This week was a fairly heavy one for domestic macro data, but much of the flow consisted of delayed government sourced data releases playing catch-up post the government shutdown.
Immediately below is the summary list of delayed releases by period with this week’s releases highlighted in blue. A more detailed highlight of the week’s data follows.
Next week’s domestic macro calendar is equally heavy as we get ISM services for Oct, the latest read on Personal income and Spending, the advance 3Q13 GDP estimate, the 1st monthly read on confidence post the government shutdown resolution, and the BLS Employment data for October. Plenty of speculative fodder for the Taper tea-leaf reading contingent.
ISM: Strongest Reading Since April 2011
Today’s ISM Manufacturingrelease – the 1st and most consequential private sector release of the month – showed domestic manufacturing activity remained healthy to start the fourth quarter. The composite indexed advanced 20bps MoM to its highest level since April 2011 with new orders holding >60 for a 3rd consecutive month.
Manufacturing and consumption of goods has accelerated and helped to provide an offset to muted services consumption growth as real disposable personal income growth has remained constrained alongside (still) lackluster private sector wage inflation and the negative, furlough/sequestration impacts at the Federal level.
INDUSTRIAL PRODUCTION & RETAIL SALES: Delayed, September IP and Retail Sales numbers reflect the same trend prevailing in the (leading) ISM data for October.

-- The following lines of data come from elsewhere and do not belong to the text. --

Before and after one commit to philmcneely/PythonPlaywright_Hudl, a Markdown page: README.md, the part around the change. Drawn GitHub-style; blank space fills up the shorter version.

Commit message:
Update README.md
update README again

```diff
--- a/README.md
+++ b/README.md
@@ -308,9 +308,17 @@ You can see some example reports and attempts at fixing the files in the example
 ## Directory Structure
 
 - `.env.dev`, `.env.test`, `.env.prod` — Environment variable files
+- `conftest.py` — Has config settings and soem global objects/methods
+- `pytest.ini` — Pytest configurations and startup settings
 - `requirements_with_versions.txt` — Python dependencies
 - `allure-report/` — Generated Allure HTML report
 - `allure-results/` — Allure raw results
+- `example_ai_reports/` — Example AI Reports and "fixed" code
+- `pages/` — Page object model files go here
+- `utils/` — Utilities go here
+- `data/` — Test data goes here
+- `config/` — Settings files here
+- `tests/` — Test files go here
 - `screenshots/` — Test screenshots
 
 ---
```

- Retail Sales: Headline Retail Sales declined in September but that was mostly on the back of sequential weakness in auto sales as Retail Sales ex-Auto’s and ex-Autos & Gas both improved sequentially. At the industry level Food and beverage gained against an easy comp and Electronics were strong with i-products and the Grand Theft Auto release helping support sales in the category.

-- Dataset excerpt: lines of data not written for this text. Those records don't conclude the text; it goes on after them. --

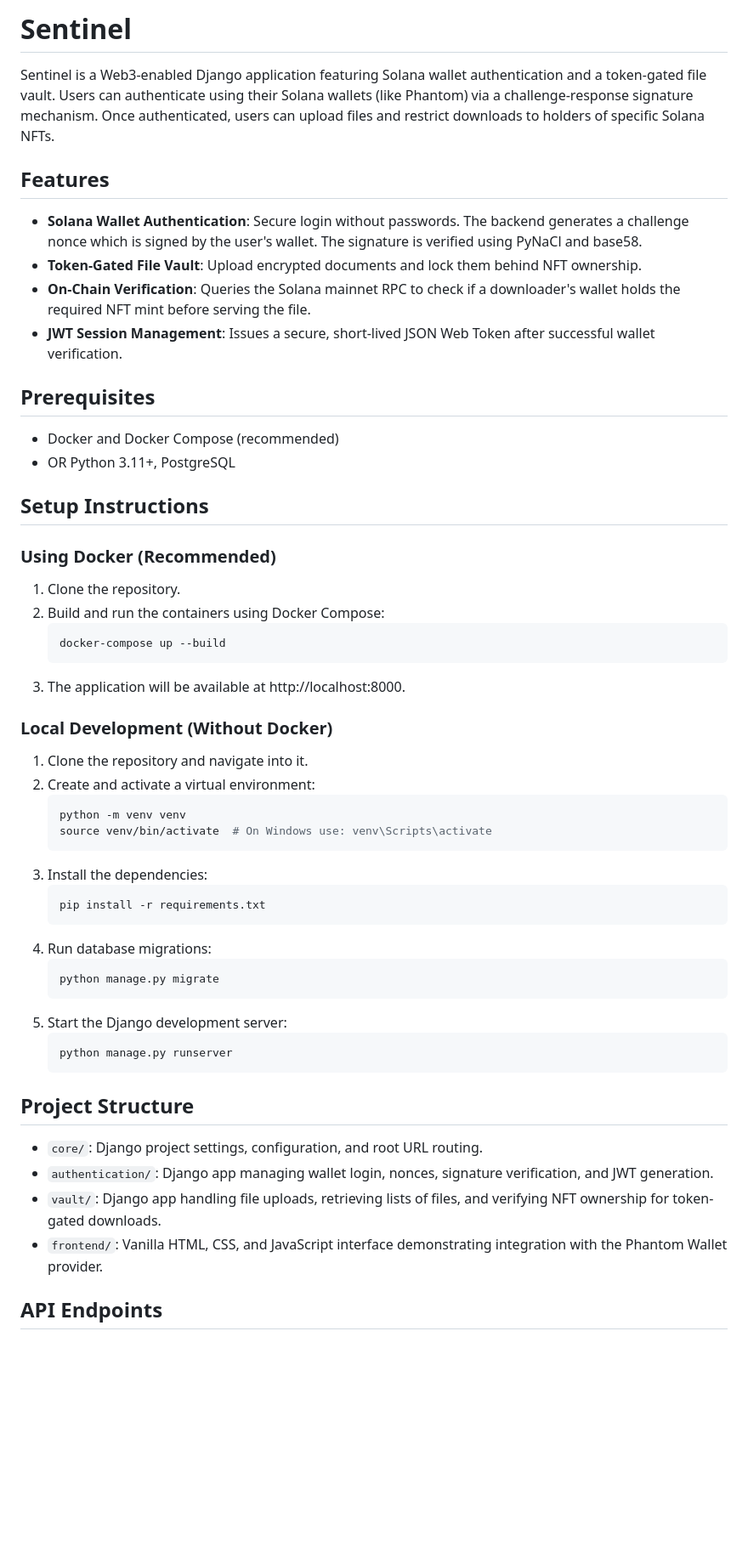
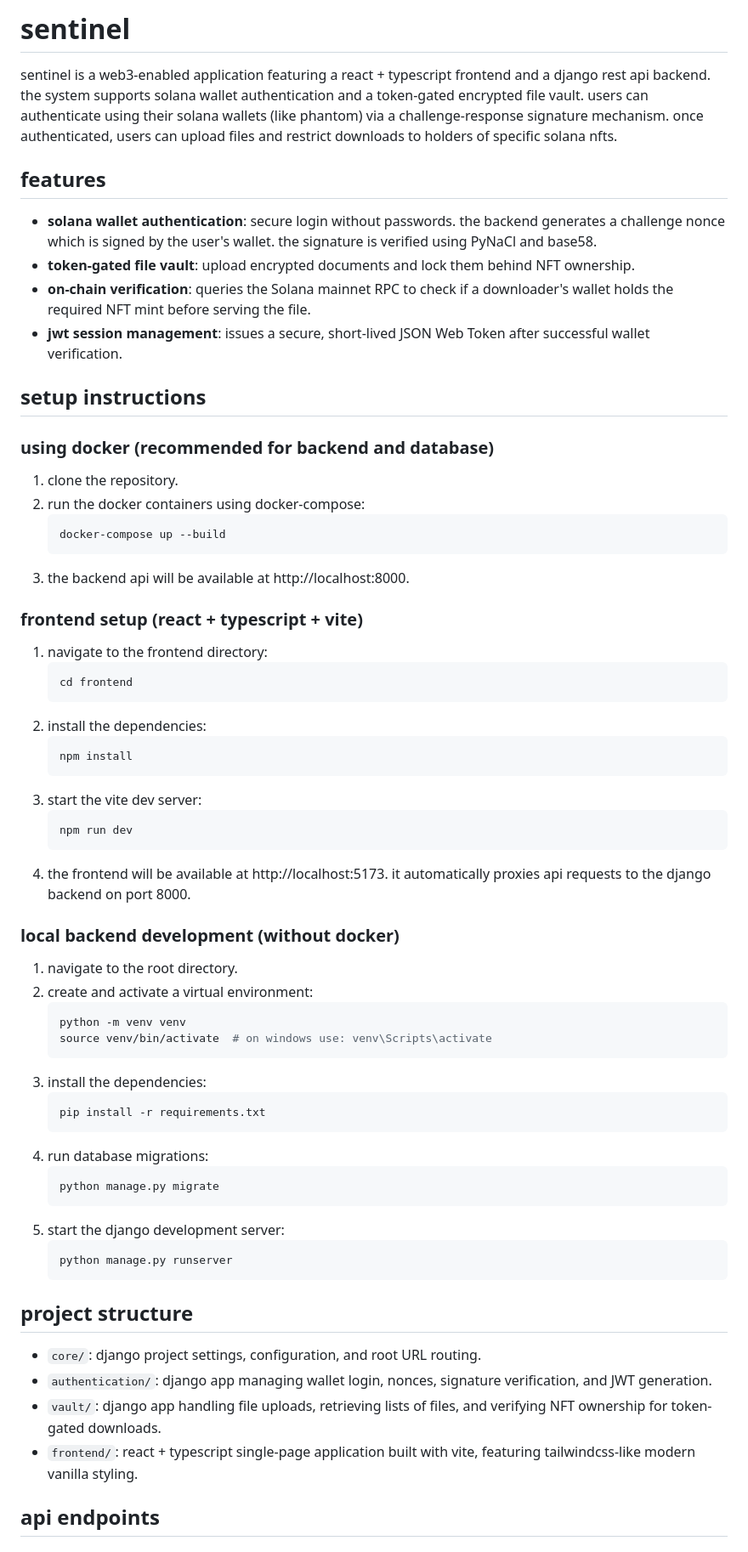
Before and after one commit to bettercallok/sentinel, a Markdown page: README.md, the part around one of its changes. Shown at 85% size. GitHub-like rendering; blank space fills up the shorter version.

Commit message:
docs: update readme to reflect spa setup and use lowercase sentence starters

````diff
--- a/README.md
+++ b/README.md
@@ -1,57 +1,68 @@
-# Sentinel
+# sentinel
 
-Sentinel is a Web3-enabled Django application featuring Solana wallet authentication and a token-gated file vault. Users can authenticate using their Solana wallets (like Phantom) via a challenge-response signature mechanism. Once authenticated, users can upload files and restrict downloads to holders of specific Solana NFTs.
+sentinel is a web3-enabled application featuring a react + typescript frontend and a django rest api backend. the system supports solana wallet authentication and a token-gated encrypted file vault. users can authenticate using their solana wallets (like phantom) via a challenge-response signature mechanism. once authenticated, users can upload files and restrict downloads to holders of specific solana nfts.
 
-## Features
+## features
 
-- **Solana Wallet Authentication**: Secure login without passwords. The backend generates a challenge nonce which is signed by the user's wallet. The signature is verified using PyNaCl and base58.
-- **Token-Gated File Vault**: Upload encrypted documents and lock them behind NFT ownership.
-- **On-Chain Verification**: Queries the Solana mainnet RPC to check if a downloader's wallet holds the required NFT mint before serving the file.
-- **JWT Session Management**: Issues a secure, short-lived JSON Web Token after successful wallet verification.
+- **solana wallet authentication**: secure login without passwords. the backend generates a challenge nonce which is signed by the user's wallet. the signature is verified using PyNaCl and base58.
+- **token-gated file vault**: upload encrypted documents and lock them behind NFT ownership.
+- **on-chain verification**: queries the Solana mainnet RPC to check if a downloader's wallet holds the required NFT mint before serving the file.
+- **jwt session management**: issues a secure, short-lived JSON Web Token after successful wallet verification.
 
-## Prerequisites
+## setup instructions
 
-- Docker and Docker Compose (recommended)
-- OR Python 3.11+, PostgreSQL
+### using docker (recommended for backend and database)
 
-## Setup Instructions
-
-### Using Docker (Recommended)
-
-1. Clone the repository.
-2. Build and run the containers using Docker Compose:
+1. clone the repository.
+2. run the docker containers using docker-compose:
    ```bash
    docker-compose up --build
    ```
-3. The application will be available at http://localhost:8000.
+3. the backend api will be available at http://localhost:8000.
 
-### Local Development (Without Docker)
+### frontend setup (react + typescript + vite)
 
-1. Clone the repository and navigate into it.
-2. Create and activate a virtual environment:
+1. navigate to the frontend directory:
+   ```bash
+   cd frontend
+   ```
+2. install the dependencies:
+   ```bash
+   npm install
+   ```
+3. start the vite dev server:
+   ```bash
+   npm run dev
+   ```
+4. the frontend will be available at http://localhost:5173. it automatically proxies api requests to the django backend on port 8000.
+
+### local backend development (without docker)
+
+1. navigate to the root directory.
+2. create and activate a virtual environment:
    ```bash
    python -m venv venv
-   source venv/bin/activate  # On Windows use: venv\Scripts\activate
+   source venv/bin/activate  # on windows use: venv\Scripts\activate
    ```
-3. Install the dependencies:
+3. install the dependencies:
    ```bash
    pip install -r requirements.txt
    ```
-4. Run database migrations:
+4. run database migrations:
    ```bash
    python manage.py migrate
    ```
-5. Start the Django development server:
+5. start the django development server:
    ```bash
    python manage.py runserver
    ```
 
-## Project Structure
+## project structure
 
-- `core/`: Django project settings, configuration, and root URL routing.
-- `authentication/`: Django app managing wallet login, nonces, signature verification, and JWT generation.
-- `vault/`: Django app handling file uploads, retrieving lists of files, and verifying NFT ownership for token-gated downloads.
-- `frontend/`: Vanilla HTML, CSS, and JavaScript interface demonstrating integration with the Phantom Wallet provider.
+- `core/`: django project settings, configuration, and root URL routing.
+- `authentication/`: django app managing wallet login, nonces, signature verification, and JWT generation.
+- `vault/`: django app handling file uploads, retrieving lists of files, and verifying NFT ownership for token-gated downloads.
+- `frontend/`: react + typescript single-page application built with vite, featuring tailwindcss-like modern vanilla styling.
 
-## API Endpoints
+## api endpoints
 
````
Also changed, not shown: other parts of README.md (+13 -13 lines).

- Industrial Production: Solid print as Industrial Production and Capacity Utilization hit their strongest levels since Feb. 2008 and July 2008, respectively. Growth in Durables (6% weight) decelerated sequentially on a MoM basis but accelerated on a YoY and 2Y basis while growth in NonDurables (21% weight in Index) accelerated sequentially, moving back to positive growth after two consecutive months of decline.
Initial Claims: Inconclusive
Taking this week’s figures at face value, the labor market appears to be decelerating modestly. However, it’s unclear whether the the distortive impact of the CA technology upgrade issue has fully resolved.
If California has, indeed, trued up its backlog of unprocessed claims in full than the observed deceleration in labor market improvement could be taken to accurately reflect deterioration in organic trends. If, on the other hand, a residual drag from the computer upgrade persisted through the latest week, we would expect a return to trend line improvement (approx -10% YoY) over the next couple weeks. The picture should be clearer next week when we get the state level data.
Please see this weeks note: INITIAL CLAIMS: INCONCLUSIVE for detail.
Christian B. Drake